A pharmacoeconomic analysis of pegaspargase versus native Escherichia coli L-asparaginase for the treatment of children with standard-risk, acute lymphoblastic leukemia: the Children's Cancer Group study (CCG-1962). [2002.03]
PURPOSE: The purpose of this pharmacoeconomic analysis was to compare pegaspargase. a newer chemotherapeutic agent used for treating acute lymphoblastic leukemia, with native Escherichia coli L-asparaginase in induction, delayed intensification 1 and delayed intensification 2... CONCLUSION: We recommend that pegaspargase not be withheld from treatment protocols solely because of its higher pharmacy costs.

Insulin infusion to treat severe hypertriglyceridemia associated with pegaspargase therapy: a case report. [2011.03]
We describe a pediatric patient with acute leukemia who developed an uncommon but significant metabolic consequence of pegaspargase therapy-severe hypertriglyceridemia (hyperTG). We also relate our experience with continuous insulin infusion treatment for pegaspargase-induced hyperTG... Our review of the literature suggests that apolipoprotein E polymorphism may influence the development of hyperlipidemia in acute lymphoblastic leukemia patients receiving asparaginase therapy and may identify patients at high risk for developing asparaginase-induced hyperTG.

FDA drug approval summary: pegaspargase (oncaspar) for the first-line treatment of children with acute lymphoblastic leukemia (ALL). [2007.08]
On July 24, 2006, the U.S. Food and Drug Administration granted approval to pegaspargase (Oncaspar; Enzon Pharmaceuticals, Inc., Bridgewater, NJ; hereafter, O) for the first-line treatment of patients with acute lymphoblastic leukemia (ALL) as a component of a multiagent chemotherapy regimen...

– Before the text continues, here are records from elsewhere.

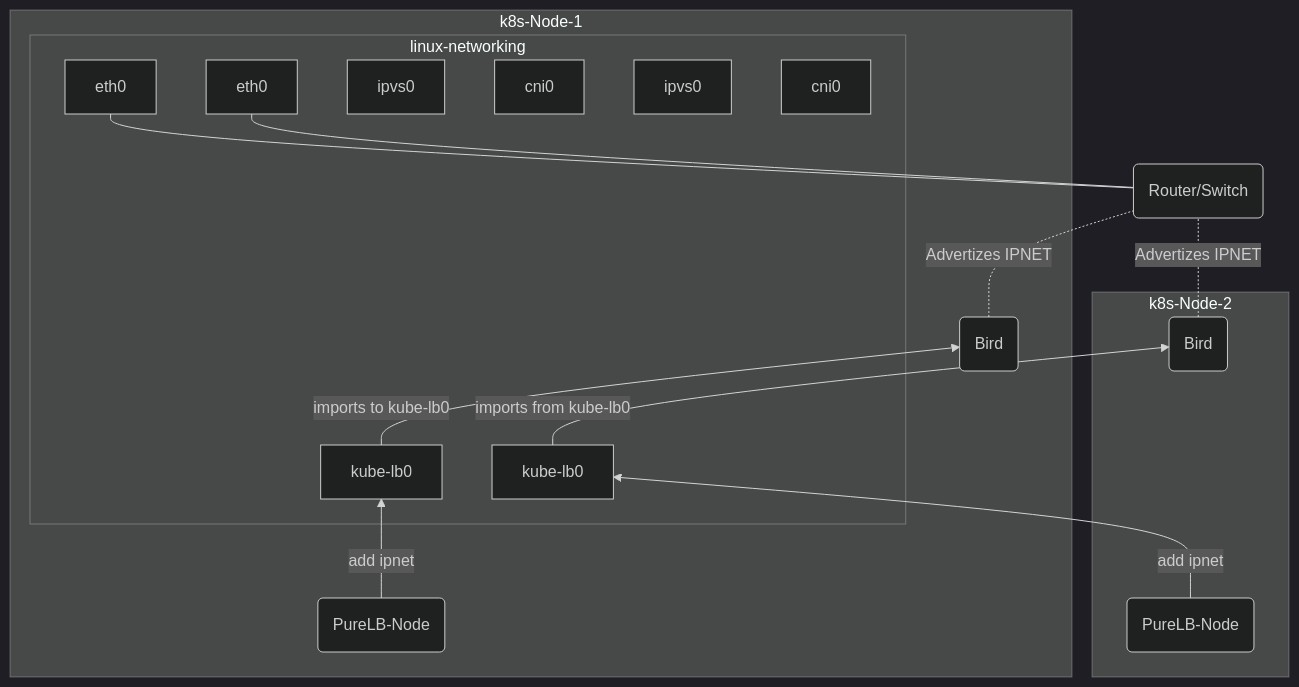
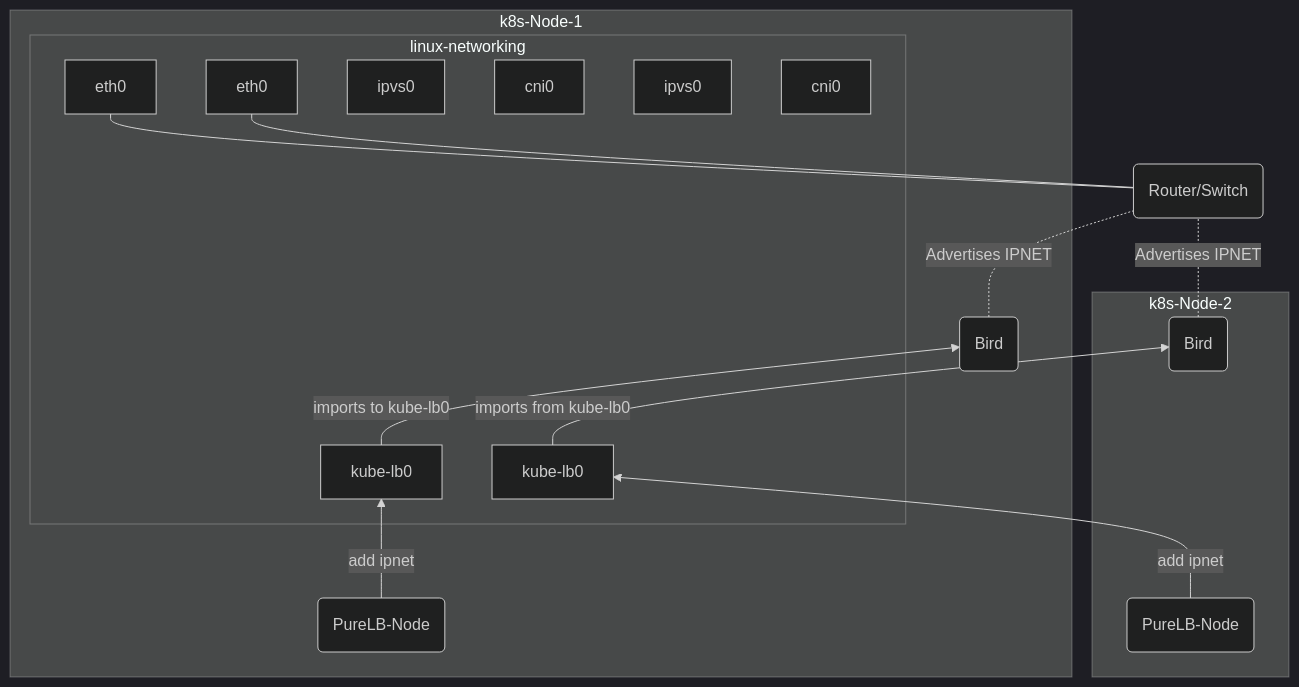
One commit to purelb/purelb changed the diagram in website/content/how_it_works/routers/_index.md. Above: the diagram before and after it, drawn with Mermaid (dark theme). The commit also changed other lines of this file and 7 other files, not shown here.

```diff
--- a/website/content/how_it_works/routers/_index.md
+++ b/website/content/how_it_works/routers/_index.md
@@ -13,39 +13,39 @@
 {{<mermaid align="center">}}
 
   graph BT;
     
     A(Router/Switch);
     A---C4;
     A---D4;
-    C3-.-|Advertizes IPNET|A;
-    D3-.-|Advertizes IPNET|A;
+    C3-.-|Advertises IPNET|A;
+    D3-.-|Advertises IPNET|A;
     subgraph k8s-Node-1
       C1-->|add ipnet|C2;
       C2-->|imports to kube-lb0|C3;
       C1(PureLB-Node);  
       C3(Bird);
       subgraph linux-networking
          C4[eth0];
          C2[kube-lb0];
          C5[ipvs0];
          C6[cni0];
       end
     end
     subgraph k8s-Node-2
       D1-->|add ipnet|D2;
       D2-->|imports from kube-lb0|D3;
       D1(PureLB-Node);
       
       D3(Bird);
      
       subgraph linux-networking
          D4[eth0];
          D2[kube-lb0];
          D5[ipvs0];
          D6[cni0];
 
       end
     end
    
 
 {{</mermaid>}}
```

Pharmacodynamics and safety of intravenous pegaspargase during remission induction in adults aged 55 years or younger with newly diagnosed acute lymphoblastic leukemia. [2007.04.01]
In contrast to that in children, pharmacokinetic, pharmacodynamic, and safety information on pegaspargase in adults is very limited. We administered a single intravenous dose of pegaspargase (2000 IU/m2) as part of a standard frontline induction regimen to 25 adults with newly diagnosed acute lymphoblastic leukemia (ALL), and obtained serum samples on several time points...

Pegaspargase: a review of clinical studies. [2003.09.26]
The chemotherapy agent L-asparaginase has been an important part of acute lymphoblastic leukemia therapy for over 30 years. Two of the main disadvantages of the drug are (1) the need for frequent intramuscular injection and (2) a very high rate of allergic reactions... In the review below, we outline the history of therapy with L-asparaginase, the development of PEG-L-asparaginase, and clinical trials in which it has been administered.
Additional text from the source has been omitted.